Clean break agreements

Reviewed by Dominic Wisdom of Brethertons Solicitors


Clean break agreementsA clean break allows you to become financially independent from your former spouse when you divorce. If your financial position allows it, a clean break agreement is usually preferable to continued spousal maintenance. You will want to be sure that your agreement covers all the key issues and is made legally binding with a clean break order

When is a clean break possible?

A clean break settlement means that you agree how your property, savings and other assets are to be divided between you, once and for all. Once a clean break order has been finalised, neither of you will be able to make any further financial claim against the other.

If one of you is financially dependent on the other, it may be difficult to reach a clean break agreement unless there is enough money available to pay a lump sum as part of a fair settlement. For example, if one of you looks after the children and has a low or zero income, you may need to agree spousal maintenance instead.
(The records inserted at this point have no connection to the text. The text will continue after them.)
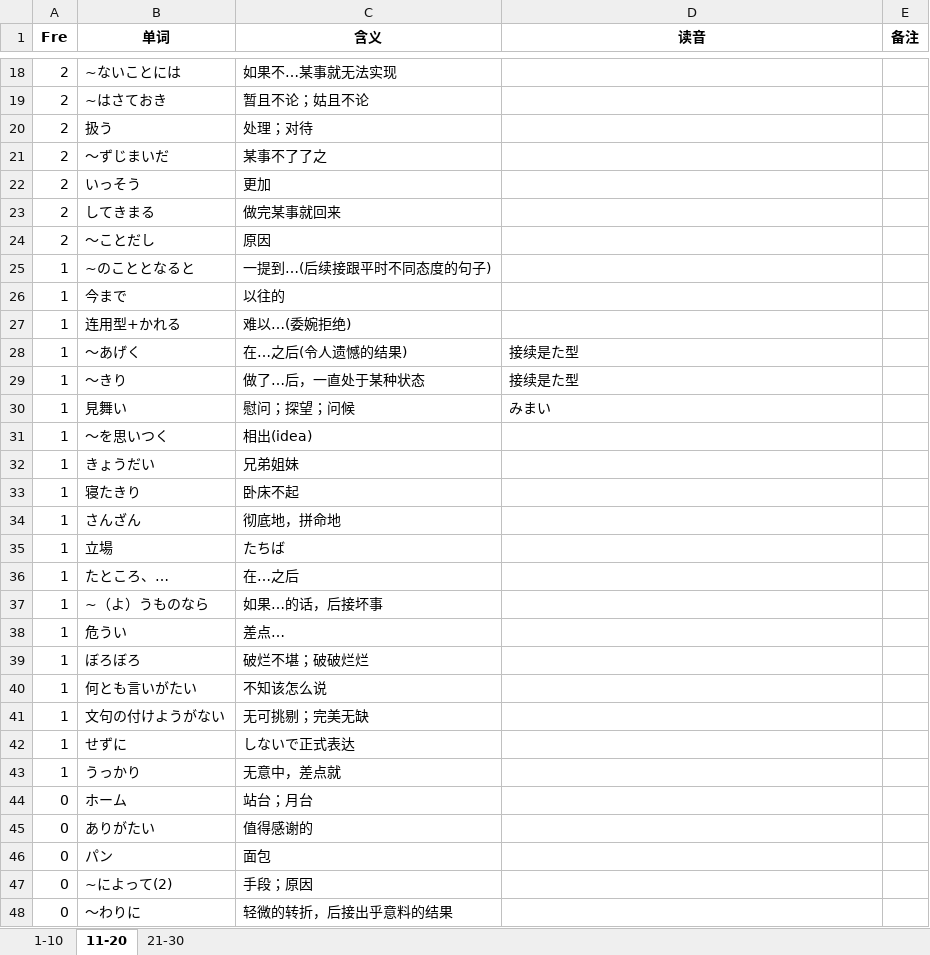
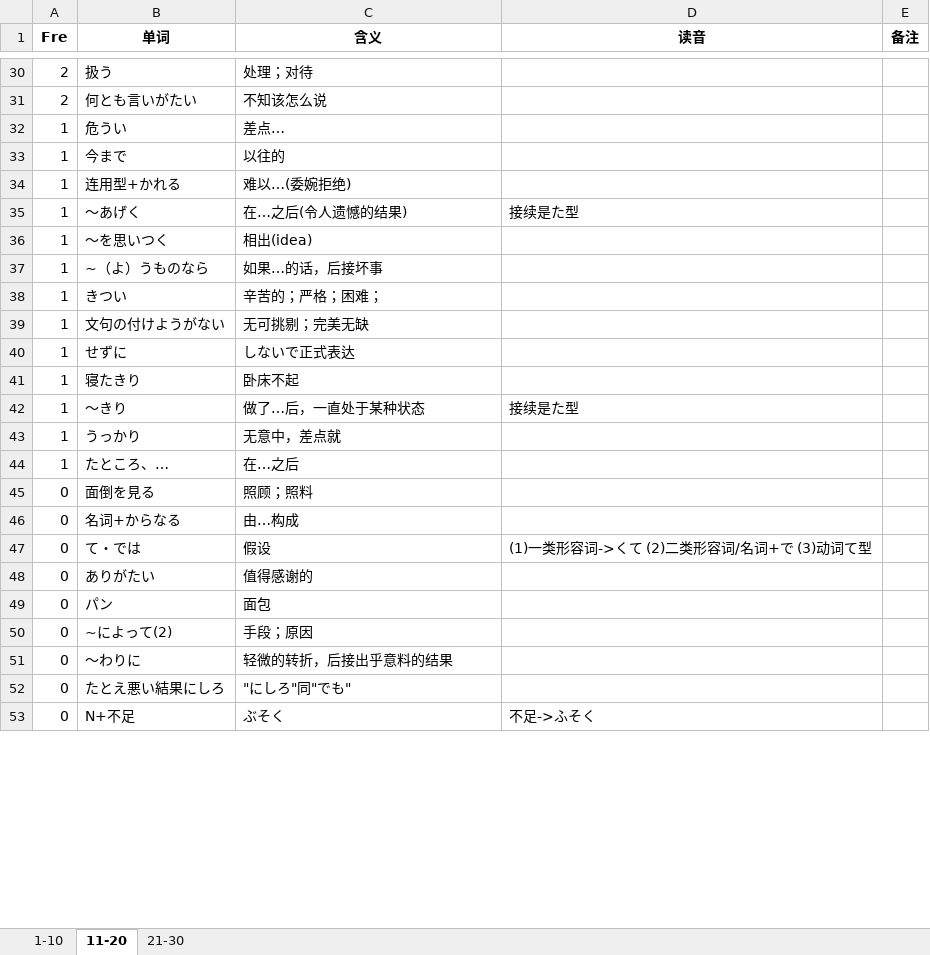
Before and after one commit to njxuxiao/2025_12, an Excel workbook: Mixed/1_zhouyf.xlsx, sheet 11-20, drawn as a sheet; only a part is shown, gaps mark what is left out; the shorter side is filled out with more unchanged rows; values as stored, in another font and other column widths than the file's, no borders; removed rows and columns are numbered as before the commit, all else as after; the diff covers the shown part only; the diff names each change by its address in the sheet, - before the commit and + after, or states it on an @@ line.

```diff
--- a/Mixed/1_zhouyf.xlsx (sheet 11-20)
+++ b/Mixed/1_zhouyf.xlsx (sheet 11-20)
-row 18: 2 | ~ないことには | 如果不…某事就无法实现
-row 19: 2 | ~はさておき | 暂且不论；姑且不论
-row 21: 2 | 〜ずじまいだ | 某事不了了之
-row 22: 2 | いっそう | 更加
-row 23: 2 | してきまる | 做完某事就回来
-row 24: 2 | ～ことだし | 原因
-row 25: 1 | ~のこととなると | 一提到…(后续接跟平时不同态度的句子)
+row 31: 2 | 何とも言いがたい | 不知该怎么说
@@ row 38 moved to row 32: 1 @@
-row 30: 1 | 見舞い | 慰问；探望；问候 | みまい
-row 32: 1 | きょうだい | 兄弟姐妹
-row 34: 1 | さんざん | 彻底地，拼命地
-row 35: 1 | 立場 | たちば
-row 39: 1 | ぼろぼろ | 破烂不堪；破破烂烂
-row 40: 1 | 何とも言いがたい | 不知该怎么说
+row 38: 1 | きつい | 辛苦的；严格；困难；
@@ row 33 moved to row 41: 1 @@
@@ row 29 moved to row 42: 1 @@
@@ row 44 moved to row 60: 0 @@
@@ row 36 moved to row 44: 1 @@
@@ row 61 moved to row 45: 0 @@
@@ row 53 moved to row 46: 0 @@
@@ row 57 moved to row 47: 0 @@
```
Also changed, not shown: 23 added rows, 12 removed rows, 14 moved rows and 4 edited cells elsewhere in this sheet, sheet 1-10, sheet 21-30, Mixed/0_transform.xlsx, 1 other file.
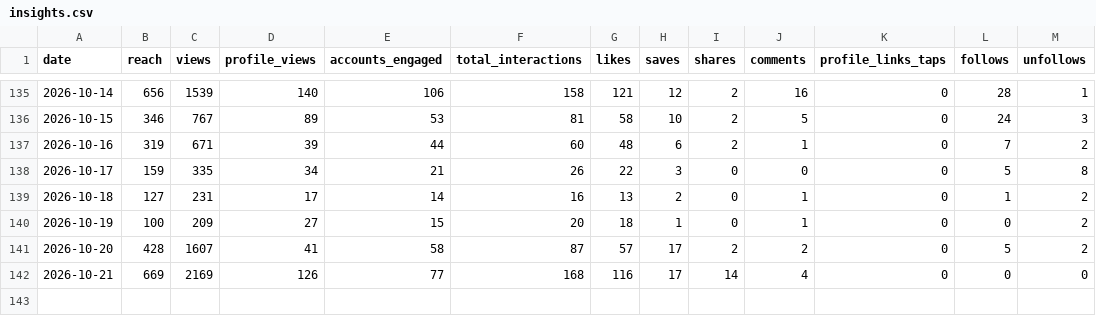
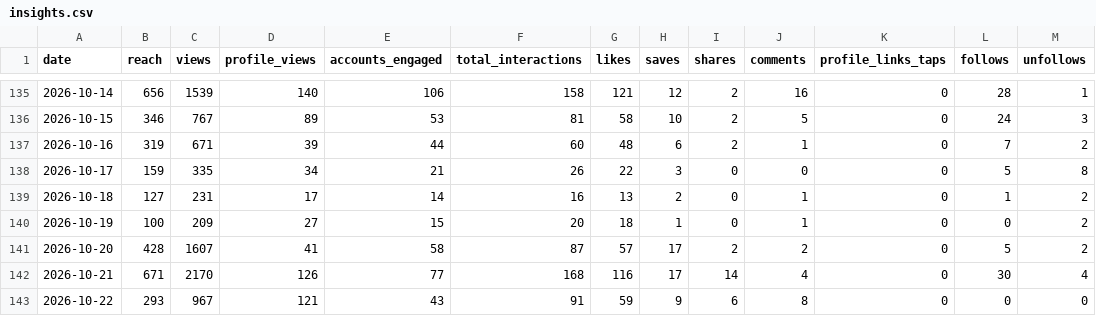
Before and after one commit to jaredartt/jaredartt-tracker, a CSV file: data/insights.csv, drawn as a sheet; only a part is shown, gaps mark what is left out.

```diff
--- a/data/insights.csv
+++ b/data/insights.csv
@@ -141,2 +141,3 @@ date,reach,views,profile_views,accounts_engaged,total_interactions,likes,saves,s
 2026-10-20,428,1607,41,58,87,57,17,2,2,0,5,2
-2026-10-21,669,2169,126,77,168,116,17,14,4,0,0,0
+2026-10-21,671,2170,126,77,168,116,17,14,4,0,30,4
+2026-10-22,293,967,121,43,91,59,9,6,8,0,0,0
```
Also changed, not shown: 1 other file.
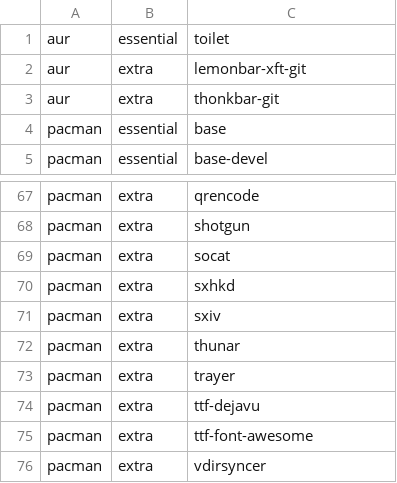
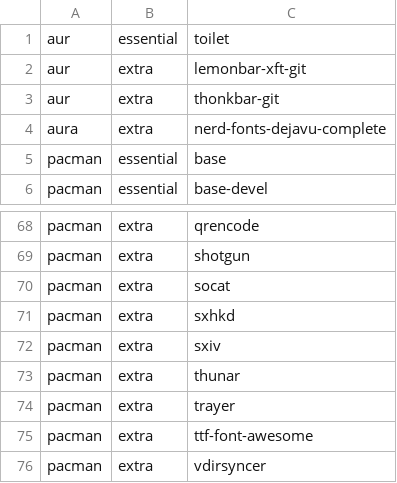
Before and after one commit to JoseFilipeFerreira/toolbelt, a CSV file: .workflow.csv, drawn as a sheet; only a part is shown, gaps mark what is left out.

Commit message:
[install][alacritty][nvim] change statusbar on vim and make terminal font patched

```diff
--- a/.workflow.csv
+++ b/.workflow.csv
@@ -3,2 +3,3 @@ aur,extra,lemonbar-xft-git
 aur,extra,thonkbar-git
+aura,extra,nerd-fonts-dejavu-complete
 pacman,essential,base
@@ -73,3 +74,2 @@ pacman,extra,thunar
 pacman,extra,trayer
-pacman,extra,ttf-dejavu
 pacman,extra,ttf-font-awesome
```
Also changed, not shown: 4 other files.
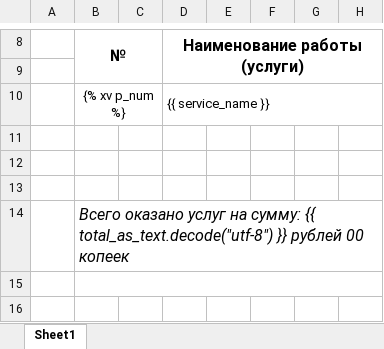
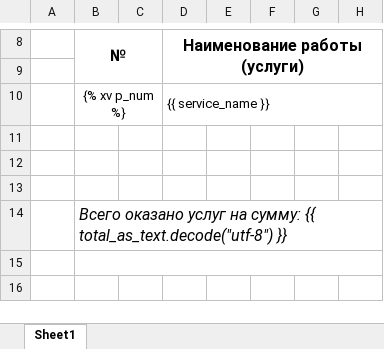
Before and after one commit to naryl/my-selling, an Excel workbook: app/templates/act_tpl.xlsx, sheet Sheet1, drawn as a sheet; only a part is shown, gaps mark what is left out; values as stored, in another font and other column widths than the file's, no borders; the diff names each change by its address in the sheet, - before the commit and + after, or states it on an @@ line.

```diff
--- a/app/templates/act_tpl.xlsx (sheet Sheet1)
+++ b/app/templates/act_tpl.xlsx (sheet Sheet1)
-B14 (№): …total_as_text.decode("utf-8") }} рублей 00 копеек
+B14 (№): …total_as_text.decode("utf-8") }}
```
Also changed, not shown: app/templates/tovar_tpl.xlsx, 4 other files.
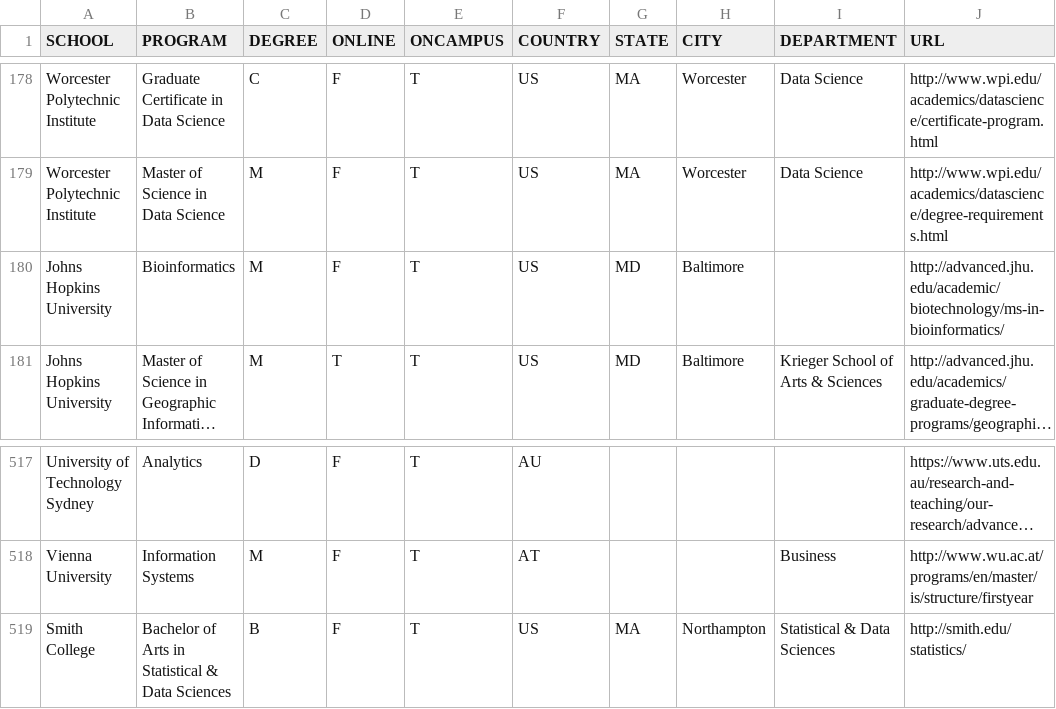
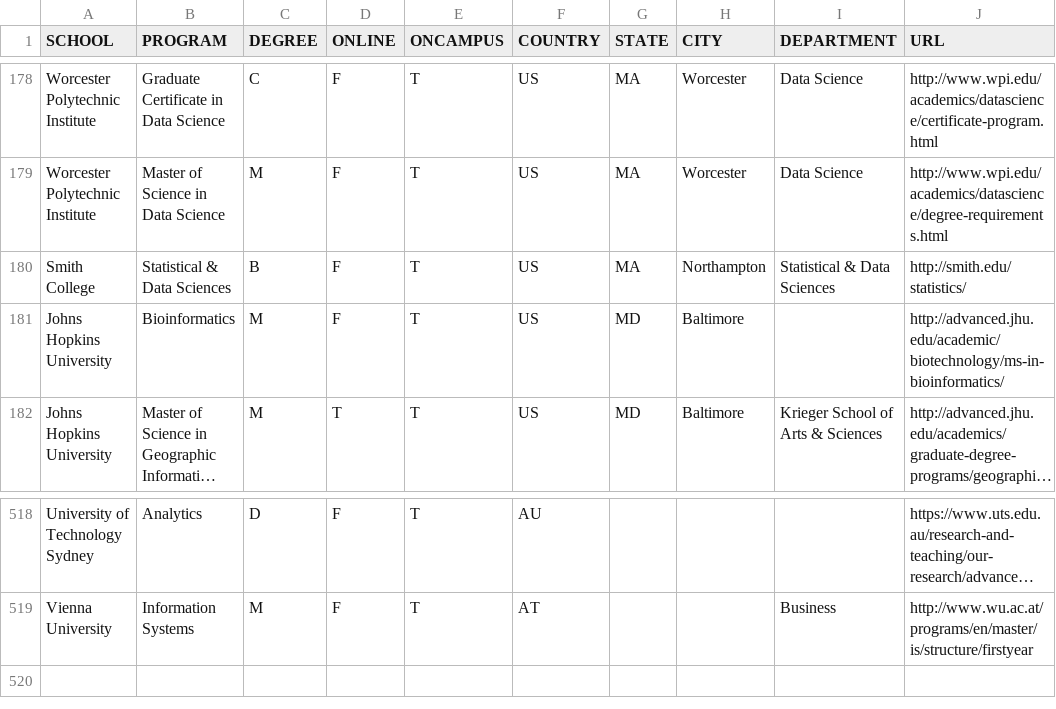
Before and after one commit to ryanswanstrom/awesome-datascience-colleges, a CSV file: data_science_colleges.csv, drawn as a sheet; only a part is shown, gaps mark what is left out; long unchanged cells end in …; removed rows and columns are numbered as before the commit, all else as after; the diff names each change by its address in the sheet, - before the commit and + after, or states it on an @@ line.

Commit message:
reordered Smith College

```diff
--- a/data_science_colleges.csv
+++ b/data_science_colleges.csv
+row 180: Smith College | Statistical & Data Sciences | B | F | T | US | MA | Northampton | Statistical & Data Sciences | http://smith.edu/statistics/
-row 519: Smith College | Bachelor of Arts in Statistical & Data Sciences | B | F | T | US | MA | Northampton | Statistical & Data Sciences | http://smith.edu/statistics/
```
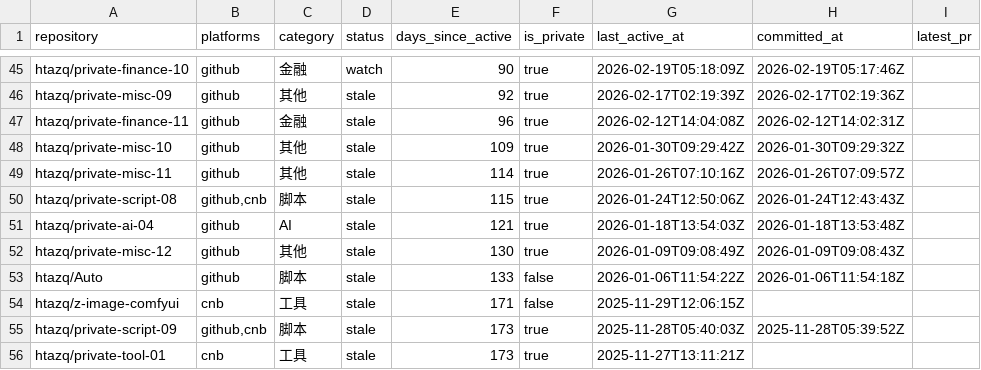
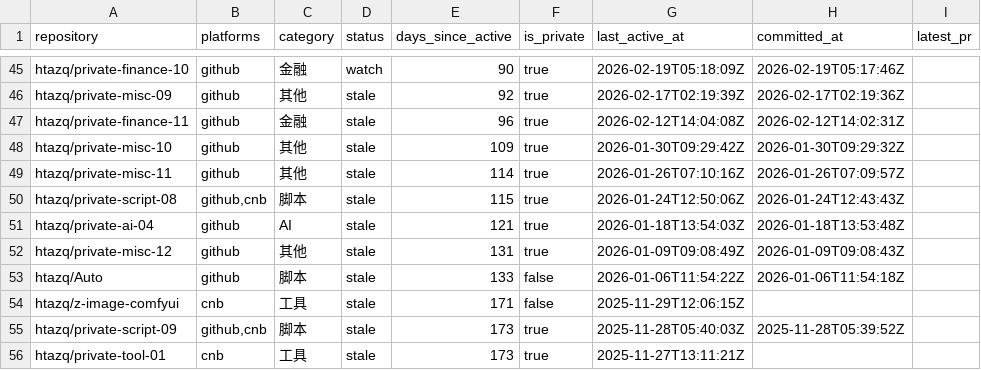
Before and after one commit to htazq/www, a CSV file: public/data/dashboard-feed-public.csv, drawn as a sheet; only a part is shown, gaps mark what is left out; the diff names each change by its address in the sheet, - before the commit and + after, or states it on an @@ line.

```diff
--- a/public/data/dashboard-feed-public.csv
+++ b/public/data/dashboard-feed-public.csv
-E52 (days_since_active): 130
+E52 (days_since_active): 131
```
Also changed, not shown: public/data/dashboard-feed.csv, 6 other files.
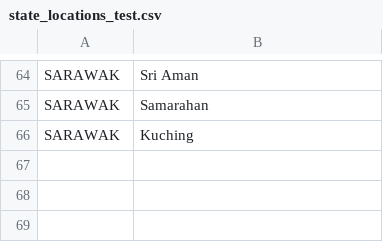
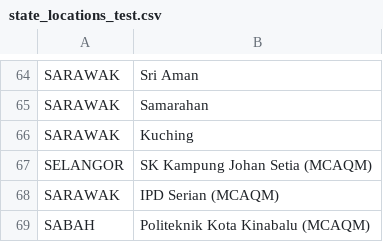
Before and after one commit to Light2Dark/quality-of-life, a CSV file: state_locations_test.csv, drawn as a sheet; only a part is shown, gaps mark what is left out; the diff names each change by its address in the sheet, - before the commit and + after, or states it on an @@ line.

```diff
--- a/state_locations_test.csv
+++ b/state_locations_test.csv
+row 67: SELANGOR | SK Kampung Johan Setia (MCAQM)
+row 68: SARAWAK | IPD Serian (MCAQM)
+row 69: SABAH | Politeknik Kota Kinabalu (MCAQM)
```
Also changed, not shown: air_quality_test.csv, 2 other files.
By contrast, it should be possible to agree a clean break if you have limited or no financial claims against each other. A clean break is most likely if you have been married for a relatively short time, have no children and earn similar incomes.

You cannot agree an entirely clean break if you have children who are eligible for child maintenance. But you can agree a clean break that covers all other financial claims between the two of you.

Advantages of a clean break

If a clean break is possible, it’s often a better solution than agreeing continuing spousal maintenance. If you cannot agree a financial settlement between yourselves and ask the court to decide, the court will always look to see whether a clean break order would be fair and reasonable.

For some divorcing couples, becoming financially independent from your former spouse may be emotionally preferable. But a clean break also helps reduce the potential risks and uncertainty of continuing to pay or receive spousal maintenance.

Spousal maintenance ordered by the court can be varied if the circumstances justify it. So if your future financial position improves, you may find your former spouse asking for a larger share (or a reduction in any maintenance paid to you). Equally, if you continue to depend on maintenance, you could suffer if your former spouse can no longer afford the payments or simply fails to pay.

Spousal maintenance always ends if the recipient remarries. So if you are financially dependent on your former spouse and intend to remarry, a clean break will be preferable.

What the clean break agreement covers

A clean break agreement takes into account all the assets and income that each of you have, and aims to balance your interests. The longer your marriage has been, the more likely it is that the less wealthy partner will be entitled to a substantial share of the assets – particularly if they made a substantial contribution to the marriage by looking after the house and children.

As well as agreeing how much you are each entitled to, you need to agree how particular assets will be shared out. For example, one of you might want to stay in the family home with the children while the other receives a correspondingly higher share of other assets.

Pension entitlements can be a very valuable asset and will need to be included in the agreement. You might agree to split a pension fund or one partner might retain the pension fund while the other received a corresponding lump sum or other assets.

As part of the clean break agreement, you will also need to deal with any debts: for example, if there is a mortgage on the house.

Finally, the agreement should make it clear that neither of you will be able to make any future financial claims against each other - including making any claim against your former spouse’s estate if they die before you.

Reaching a clean break order

To make your agreement final, you must have a consent order signed by both of you and agreed by the court. Until you have a clean break order, either one of you could change your mind.

If possible, you should try to negotiate agreement between yourselves, though you may also want to take legal advice on what would be a fair agreement. Other alternatives include using family mediation or collaborative law, or involving your lawyers.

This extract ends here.